▶ [ACTIVITY]:
Every record below must be retyped exactly, with the pictures left out.

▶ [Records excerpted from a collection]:

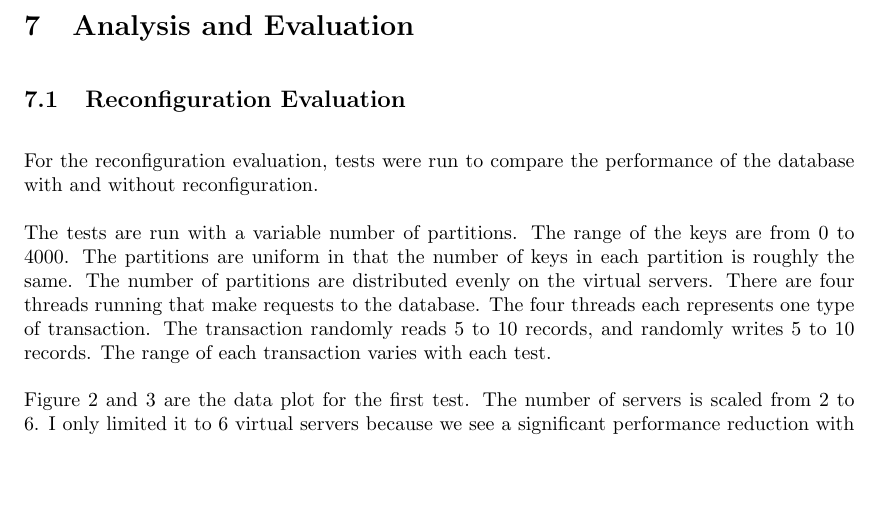
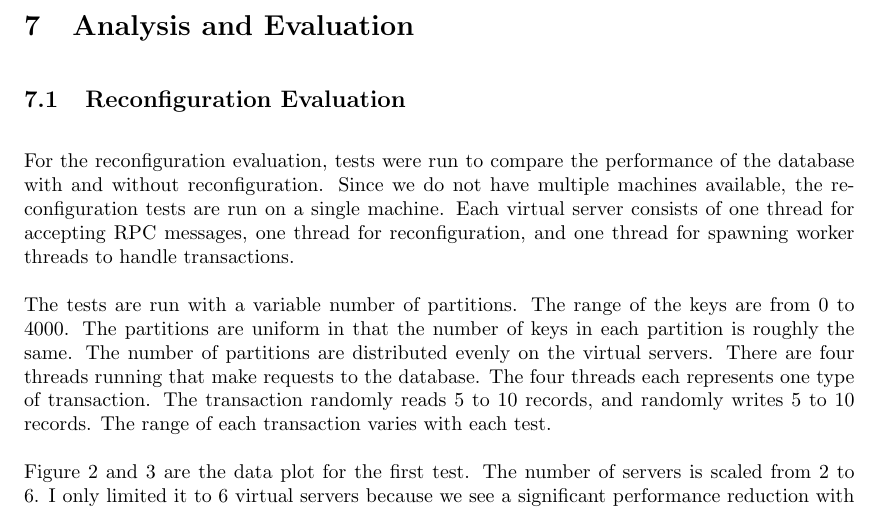
Before and after one commit to wzheng/lock_service, a LaTeX document (writeup/writeup.tex): part of page 7 of 11, cut so that both start at the same text, the shorter picture padded with empty space. Compiled offline with pdfLaTeX.

Commit message:
Added some clarifications about experiments run

```diff
--- a/writeup/writeup.tex
+++ b/writeup/writeup.tex
@@ -205,6 +205,9 @@ We tested the simple case of two workers in separate threads wanting to obtain a
 \subsection{Reconfiguration Evaluation}
 
 For the reconfiguration evaluation, tests were run to compare the performance of the database with and without reconfiguration.
+Since we do not have multiple machines available, the reconfiguration tests are run on a single machine. Each virtual server
+consists of one thread for accepting RPC messages, one thread for reconfiguration, and one thread for spawning worker
+threads to handle transactions.
 
 The tests are run with a variable number of partitions. The range of the keys are from 0 to 4000. The partitions are uniform in that the number
 of keys in each partition is roughly the same. The number of partitions are distributed evenly on the virtual servers.
```
Also changed, not shown: writeup/writeup.pdf.
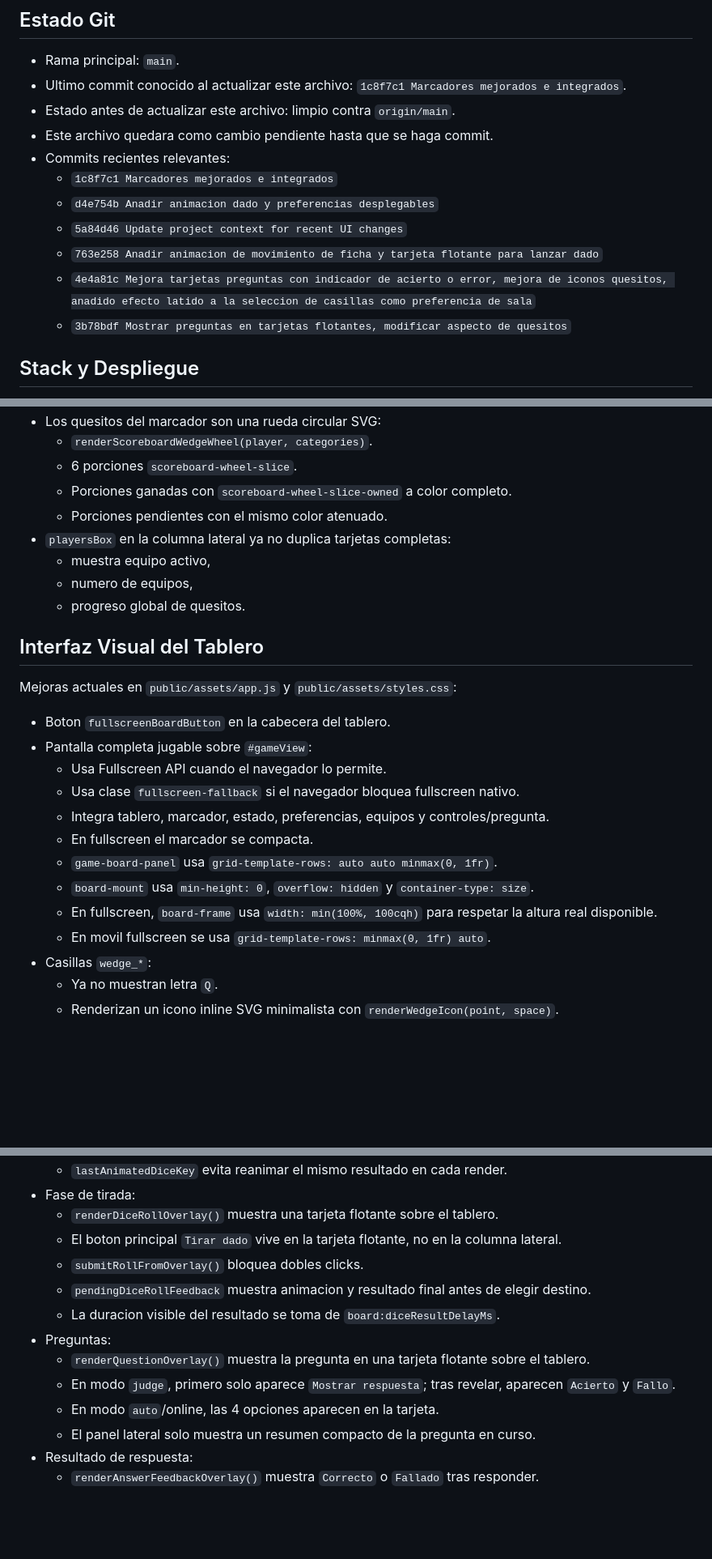
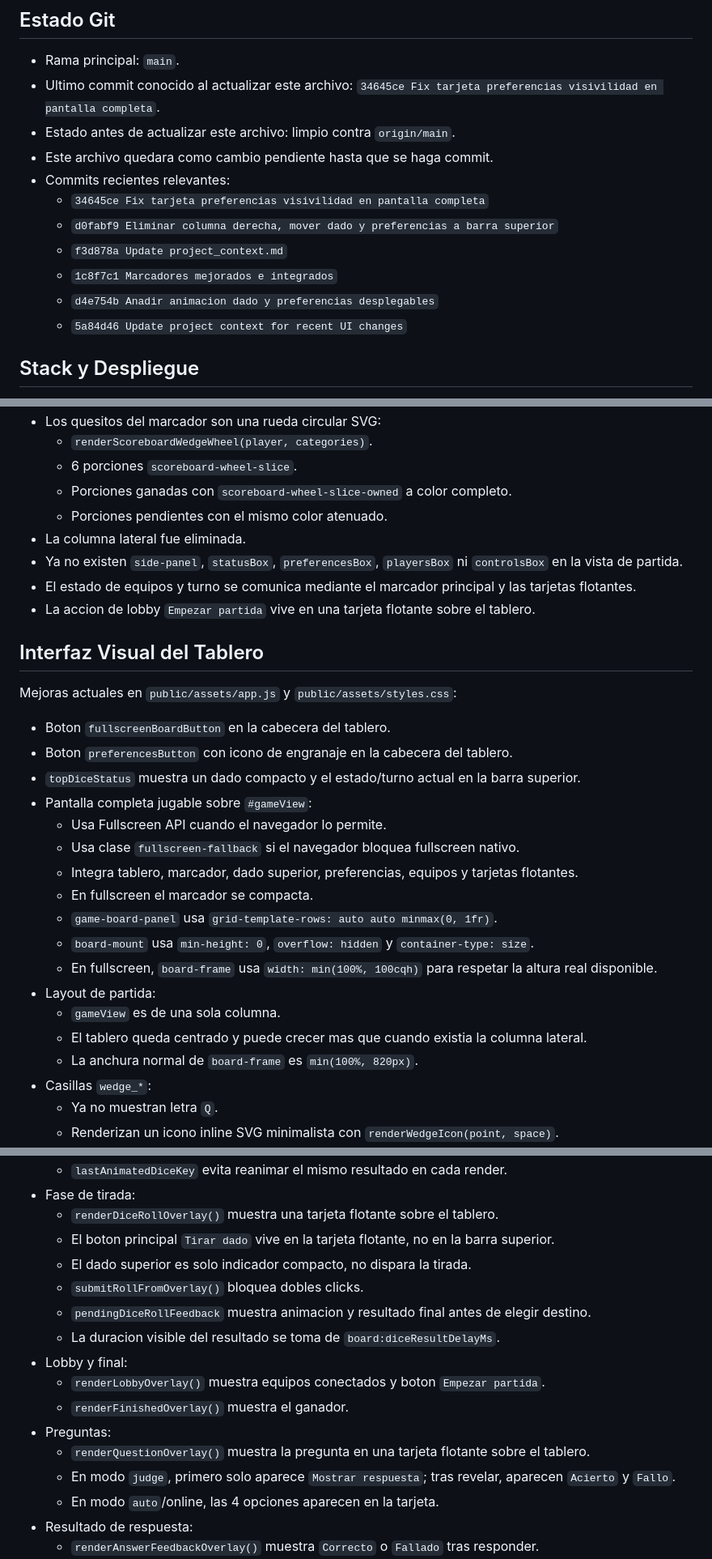
Before and after one commit to jared-esparza/Trivial, a Markdown page: PROJECT_CONTEXT.md, 3 parts joined by grey strips. Shown at 81% size. Drawn GitHub-style; blank space fills up the shorter version.

```diff
--- a/PROJECT_CONTEXT.md
+++ b/PROJECT_CONTEXT.md
@@ -11,16 +11,16 @@ El nombre `trivial` es provisional. El usuario lo cambiara cuando tenga el nombr
 ## Estado Git
 
 - Rama principal: `main`.
-- Ultimo commit conocido al actualizar este archivo: `1c8f7c1 Marcadores mejorados e integrados`.
+- Ultimo commit conocido al actualizar este archivo: `34645ce Fix tarjeta preferencias visivilidad en pantalla completa`.
 - Estado antes de actualizar este archivo: limpio contra `origin/main`.
 - Este archivo quedara como cambio pendiente hasta que se haga commit.
 - Commits recientes relevantes:
+  - `34645ce Fix tarjeta preferencias visivilidad en pantalla completa`
+  - `d0fabf9 Eliminar columna derecha, mover dado y preferencias a barra superior`
+  - `f3d878a Update project_context.md`
   - `1c8f7c1 Marcadores mejorados e integrados`
   - `d4e754b Anadir animacion dado y preferencias desplegables`
   - `5a84d46 Update project context for recent UI changes`
-  - `763e258 Anadir animacion de movimiento de ficha y tarjeta flotante para lanzar dado`
-  - `4e4a81c Mejora tarjetas preguntas con indicador de acierto o error, mejora de iconos quesitos, anadido efecto latido a la seleccion de casillas como preferencia de sala`
-  - `3b78bdf Mostrar preguntas en tarjetas flotantes, modificar aspecto de quesitos`
 
 ## Stack y Despliegue
 
@@ -163,25 +165,30 @@ Los bordes negros de seleccion/jugador se renderizan en una capa superior separa
   - 6 porciones `scoreboard-wheel-slice`.
   - Porciones ganadas con `scoreboard-wheel-slice-owned` a color completo.
   - Porciones pendientes con el mismo color atenuado.
-- `playersBox` en la columna lateral ya no duplica tarjetas completas:
-  - muestra equipo activo,
-  - numero de equipos,
-  - progreso global de quesitos.
+- La columna lateral fue eliminada.
+- Ya no existen `side-panel`, `statusBox`, `preferencesBox`, `playersBox` ni `controlsBox` en la vista de partida.
+- El estado de equipos y turno se comunica mediante el marcador principal y las tarjetas flotantes.
+- La accion de lobby `Empezar partida` vive en una tarjeta flotante sobre el tablero.
 
 ## Interfaz Visual del Tablero
 
 Mejoras actuales en `public/assets/app.js` y `public/assets/styles.css`:
 
 - Boton `fullscreenBoardButton` en la cabecera del tablero.
+- Boton `preferencesButton` con icono de engranaje en la cabecera del tablero.
+- `topDiceStatus` muestra un dado compacto y el estado/turno actual en la barra superior.
 - Pantalla completa jugable sobre `#gameView`:
   - Usa Fullscreen API cuando el navegador lo permite.
   - Usa clase `fullscreen-fallback` si el navegador bloquea fullscreen nativo.
-  - Integra tablero, marcador, estado, preferencias, equipos y controles/pregunta.
+  - Integra tablero, marcador, dado superior, preferencias, equipos y tarjetas flotantes.
   - En fullscreen el marcador se compacta.
   - `game-board-panel` usa `grid-template-rows: auto auto minmax(0, 1fr)`.
   - `board-mount` usa `min-height: 0`, `overflow: hidden` y `container-type: size`.
   - En fullscreen, `board-frame` usa `width: min(100%, 100cqh)` para respetar la altura real disponible.
-  - En movil fullscreen se usa `grid-template-rows: minmax(0, 1fr) auto`.
+- Layout de partida:
+  - `gameView` es de una sola columna.
+  - El tablero queda centrado y puede crecer mas que cuando existia la columna lateral.
+  - La anchura normal de `board-frame` es `min(100%, 820px)`.
 - Casillas `wedge_*`:
   - Ya no muestran letra `Q`.
   - Renderizan un icono inline SVG minimalista con `renderWedgeIcon(point, space)`.
@@ -200,15 +207,18 @@ Mejoras actuales en `public/assets/app.js` y `public/assets/styles.css`:
   - `lastAnimatedDiceKey` evita reanimar el mismo resultado en cada render.
 - Fase de tirada:
   - `renderDiceRollOverlay()` muestra una tarjeta flotante sobre el tablero.
-  - El boton principal `Tirar dado` vive en la tarjeta flotante, no en la columna lateral.
+  - El boton principal `Tirar dado` vive en la tarjeta flotante, no en la barra superior.
+  - El dado superior es solo indicador compacto, no dispara la tirada.
   - `submitRollFromOverlay()` bloquea dobles clicks.
   - `pendingDiceRollFeedback` muestra animacion y resultado final antes de elegir destino.
   - La duracion visible del resultado se toma de `board:diceResultDelayMs`.
+- Lobby y final:
+  - `renderLobbyOverlay()` muestra equipos conectados y boton `Empezar partida`.
+  - `renderFinishedOverlay()` muestra el ganador.
 - Preguntas:
   - `renderQuestionOverlay()` muestra la pregunta en una tarjeta flotante sobre el tablero.
   - En modo `judge`, primero solo aparece `Mostrar respuesta`; tras revelar, aparecen `Acierto` y `Fallo`.
   - En modo `auto`/online, las 4 opciones aparecen en la tarjeta.
-  - El panel lateral solo muestra un resumen compacto de la pregunta en curso.
 - Resultado de respuesta:
   - `renderAnswerFeedbackOverlay()` muestra `Correcto` o `Fallado` tras responder.
   - La tarjeta indica si el equipo vuelve a tirar o si cambia el turno.
```
Also changed, not shown: other parts of PROJECT_CONTEXT.md (+11 -4 lines).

▶ [RESPONSE TO THIS TASK]:
Before and after one commit to wzheng/lock_service, a LaTeX document (writeup/writeup.tex): part of page 7 of 11, cut so that both start at the same text, the shorter picture padded with empty space. Compiled offline with pdfLaTeX.

Commit message:
Added some clarifications about experiments run

```diff
--- a/writeup/writeup.tex
+++ b/writeup/writeup.tex
@@ -205,6 +205,9 @@ We tested the simple case of two workers in separate threads wanting to obtain a
 \subsection{Reconfiguration Evaluation}
 
 For the reconfiguration evaluation, tests were run to compare the performance of the database with and without reconfiguration.
+Since we do not have multiple machines available, the reconfiguration tests are run on a single machine. Each virtual server
+consists of one thread for accepting RPC messages, one thread for reconfiguration, and one thread for spawning worker
+threads to handle transactions.
 
 The tests are run with a variable number of partitions. The range of the keys are from 0 to 4000. The partitions are uniform in that the number
 of keys in each partition is roughly the same. The number of partitions are distributed evenly on the virtual servers.
```
Also changed, not shown: writeup/writeup.pdf.
Before and after one commit to jared-esparza/Trivial, a Markdown page: PROJECT_CONTEXT.md, 3 parts joined by grey strips. Shown at 81% size. Drawn GitHub-style; blank space fills up the shorter version.

```diff
--- a/PROJECT_CONTEXT.md
+++ b/PROJECT_CONTEXT.md
@@ -11,16 +11,16 @@ El nombre `trivial` es provisional. El usuario lo cambiara cuando tenga el nombr
 ## Estado Git
 
 - Rama principal: `main`.
-- Ultimo commit conocido al actualizar este archivo: `1c8f7c1 Marcadores mejorados e integrados`.
+- Ultimo commit conocido al actualizar este archivo: `34645ce Fix tarjeta preferencias visivilidad en pantalla completa`.
 - Estado antes de actualizar este archivo: limpio contra `origin/main`.
 - Este archivo quedara como cambio pendiente hasta que se haga commit.
 - Commits recientes relevantes:
+  - `34645ce Fix tarjeta preferencias visivilidad en pantalla completa`
+  - `d0fabf9 Eliminar columna derecha, mover dado y preferencias a barra superior`
+  - `f3d878a Update project_context.md`
   - `1c8f7c1 Marcadores mejorados e integrados`
   - `d4e754b Anadir animacion dado y preferencias desplegables`
   - `5a84d46 Update project context for recent UI changes`
-  - `763e258 Anadir animacion de movimiento de ficha y tarjeta flotante para lanzar dado`
-  - `4e4a81c Mejora tarjetas preguntas con indicador de acierto o error, mejora de iconos quesitos, anadido efecto latido a la seleccion de casillas como preferencia de sala`
-  - `3b78bdf Mostrar preguntas en tarjetas flotantes, modificar aspecto de quesitos`
 
 ## Stack y Despliegue
 
@@ -163,25 +165,30 @@ Los bordes negros de seleccion/jugador se renderizan en una capa superior separa
   - 6 porciones `scoreboard-wheel-slice`.
   - Porciones ganadas con `scoreboard-wheel-slice-owned` a color completo.
   - Porciones pendientes con el mismo color atenuado.
-- `playersBox` en la columna lateral ya no duplica tarjetas completas:
-  - muestra equipo activo,
-  - numero de equipos,
-  - progreso global de quesitos.
+- La columna lateral fue eliminada.
+- Ya no existen `side-panel`, `statusBox`, `preferencesBox`, `playersBox` ni `controlsBox` en la vista de partida.
+- El estado de equipos y turno se comunica mediante el marcador principal y las tarjetas flotantes.
+- La accion de lobby `Empezar partida` vive en una tarjeta flotante sobre el tablero.
 
 ## Interfaz Visual del Tablero
 
 Mejoras actuales en `public/assets/app.js` y `public/assets/styles.css`:
 
 - Boton `fullscreenBoardButton` en la cabecera del tablero.
+- Boton `preferencesButton` con icono de engranaje en la cabecera del tablero.
+- `topDiceStatus` muestra un dado compacto y el estado/turno actual en la barra superior.
 - Pantalla completa jugable sobre `#gameView`:
   - Usa Fullscreen API cuando el navegador lo permite.
   - Usa clase `fullscreen-fallback` si el navegador bloquea fullscreen nativo.
-  - Integra tablero, marcador, estado, preferencias, equipos y controles/pregunta.
+  - Integra tablero, marcador, dado superior, preferencias, equipos y tarjetas flotantes.
   - En fullscreen el marcador se compacta.
   - `game-board-panel` usa `grid-template-rows: auto auto minmax(0, 1fr)`.
   - `board-mount` usa `min-height: 0`, `overflow: hidden` y `container-type: size`.
   - En fullscreen, `board-frame` usa `width: min(100%, 100cqh)` para respetar la altura real disponible.
-  - En movil fullscreen se usa `grid-template-rows: minmax(0, 1fr) auto`.
+- Layout de partida:
+  - `gameView` es de una sola columna.
+  - El tablero queda centrado y puede crecer mas que cuando existia la columna lateral.
+  - La anchura normal de `board-frame` es `min(100%, 820px)`.
 - Casillas `wedge_*`:
   - Ya no muestran letra `Q`.
   - Renderizan un icono inline SVG minimalista con `renderWedgeIcon(point, space)`.
@@ -200,15 +207,18 @@ Mejoras actuales en `public/assets/app.js` y `public/assets/styles.css`:
   - `lastAnimatedDiceKey` evita reanimar el mismo resultado en cada render.
 - Fase de tirada:
   - `renderDiceRollOverlay()` muestra una tarjeta flotante sobre el tablero.
-  - El boton principal `Tirar dado` vive en la tarjeta flotante, no en la columna lateral.
+  - El boton principal `Tirar dado` vive en la tarjeta flotante, no en la barra superior.
+  - El dado superior es solo indicador compacto, no dispara la tirada.
   - `submitRollFromOverlay()` bloquea dobles clicks.
   - `pendingDiceRollFeedback` muestra animacion y resultado final antes de elegir destino.
   - La duracion visible del resultado se toma de `board:diceResultDelayMs`.
+- Lobby y final:
+  - `renderLobbyOverlay()` muestra equipos conectados y boton `Empezar partida`.
+  - `renderFinishedOverlay()` muestra el ganador.
 - Preguntas:
   - `renderQuestionOverlay()` muestra la pregunta en una tarjeta flotante sobre el tablero.
   - En modo `judge`, primero solo aparece `Mostrar respuesta`; tras revelar, aparecen `Acierto` y `Fallo`.
   - En modo `auto`/online, las 4 opciones aparecen en la tarjeta.
-  - El panel lateral solo muestra un resumen compacto de la pregunta en curso.
 - Resultado de respuesta:
   - `renderAnswerFeedbackOverlay()` muestra `Correcto` o `Fallado` tras responder.
   - La tarjeta indica si el equipo vuelve a tirar o si cambia el turno.
```
Also changed, not shown: other parts of PROJECT_CONTEXT.md (+11 -4 lines).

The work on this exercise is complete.